Publish date:
Updated on

Federal prosecutors believe a Minnesota pharmaceutical wholesale company and the man who owns it are deeply involved in a far-reaching and illicit prescription drug trade.

According to an indictment unsealed this week, 50-year-old David Miller, owner of Minnesota Independent Cooperative (MIC) in Eagan, bought more than $150 million in illegally obtained pharmaceuticals from a group of accused racketeers in California from 2010 to 2014.

Officials believe Miller knew his sources were not licensed to sell the drugs, and knew that they had been "procured through unlicensed" sellers when he bought them.

According to the Pioneer Press, he may have sold as much as $393 millions in drugs from 2007 to 2014, but it's not clear what portion of that is connected to the illicit products.

The paper says Miller is a resident of Santa Ana, California.

The Justice Department states that Miller is a "central figure" in the alleged criminal network, whose influence apparently reached from California and Minnesota to Ohio and Puerto Rico.

As for the accused sellers of the prescription drugs, Ara Karapedyan, Mihran Stepanyan, and Artur Stepanyan, the charges against them allege a busy criminal enterprise with a long list of activities – like identity theft, fraud, money laundering, and murder-for-hire, officials say.

Miller faces a maximum penalty of 95 years in prison.

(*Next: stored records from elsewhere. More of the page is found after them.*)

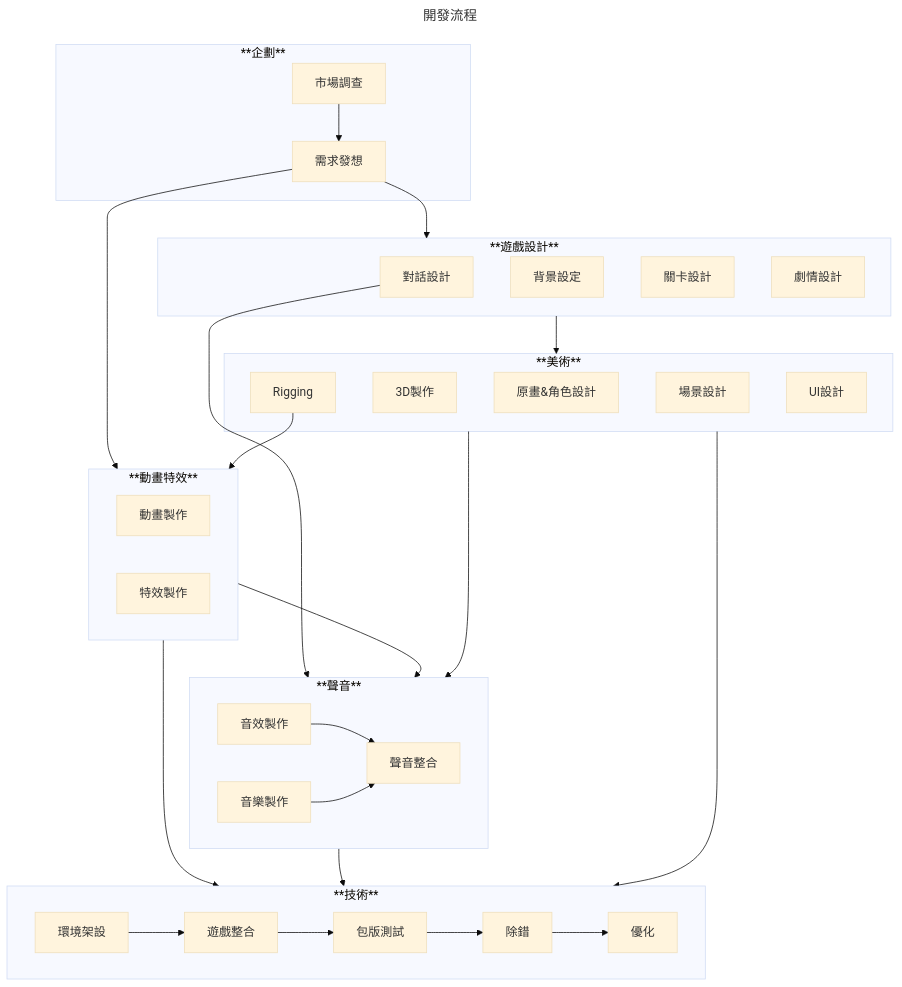
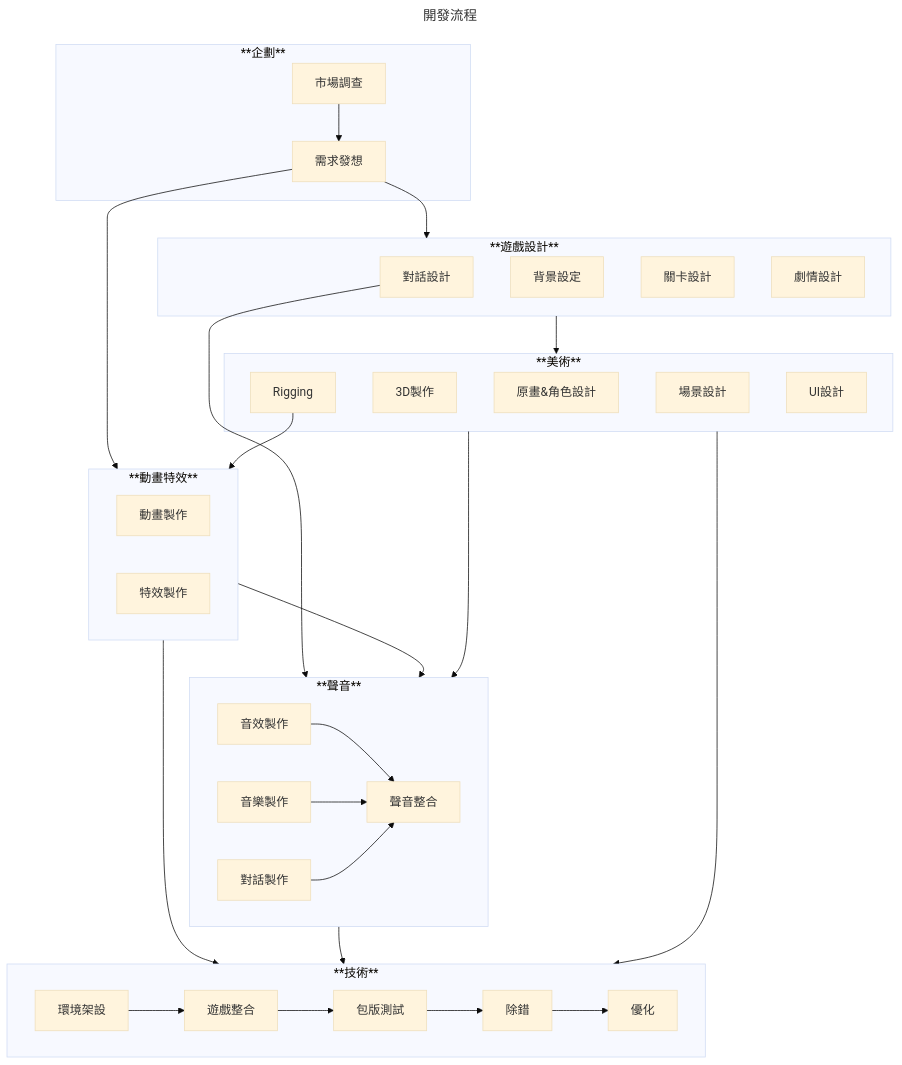
The diagram in docs/notes/Readme.md (mynamo101/Vuepress_Jaeger), drawn with Mermaid (base theme) before and after one commit. The commit also changed other lines of this file and 155 other files, not shown here.

````diff
--- a/docs/notes/Readme.md
+++ b/docs/notes/Readme.md
@@ -33,50 +33,51 @@
 ```mermaid
 ---
 title: 開發流程
 ---
 flowchart TB
 
 
     需求發想 --> **動畫特效**
     需求發想 --> **遊戲設計**
     對話設計 --> **聲音**
     
     subgraph **企劃**
     市場調查 --> 需求發想 
     end
     subgraph **美術**
     原畫&角色設計
     3D製作
     Rigging
     場景設計
     UI設計
     end
     subgraph **遊戲設計**
     背景設定
     關卡設計
     劇情設計
     對話設計
     end
     subgraph **動畫特效**
     動畫製作
     特效製作
     end
     subgraph **聲音**
     音效製作 --> 聲音整合
     音樂製作 --> 聲音整合
+    對話製作 --> 聲音整合
     end
     
     subgraph **技術**
     環境架設 --> 遊戲整合
     遊戲整合 --> 包版測試
     包版測試 --> 除錯 --> 優化
     end
     Rigging --> **動畫特效**
     **遊戲設計** --> **美術**
     **動畫特效** --> **聲音**
     **動畫特效** --> **技術**
     **美術** --> **聲音**
     **聲音** --> **技術**
     **美術** --> **技術**
 
 ```
````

The MIC website is currently dark, but a notice indicates it will be back up next week.

Next Up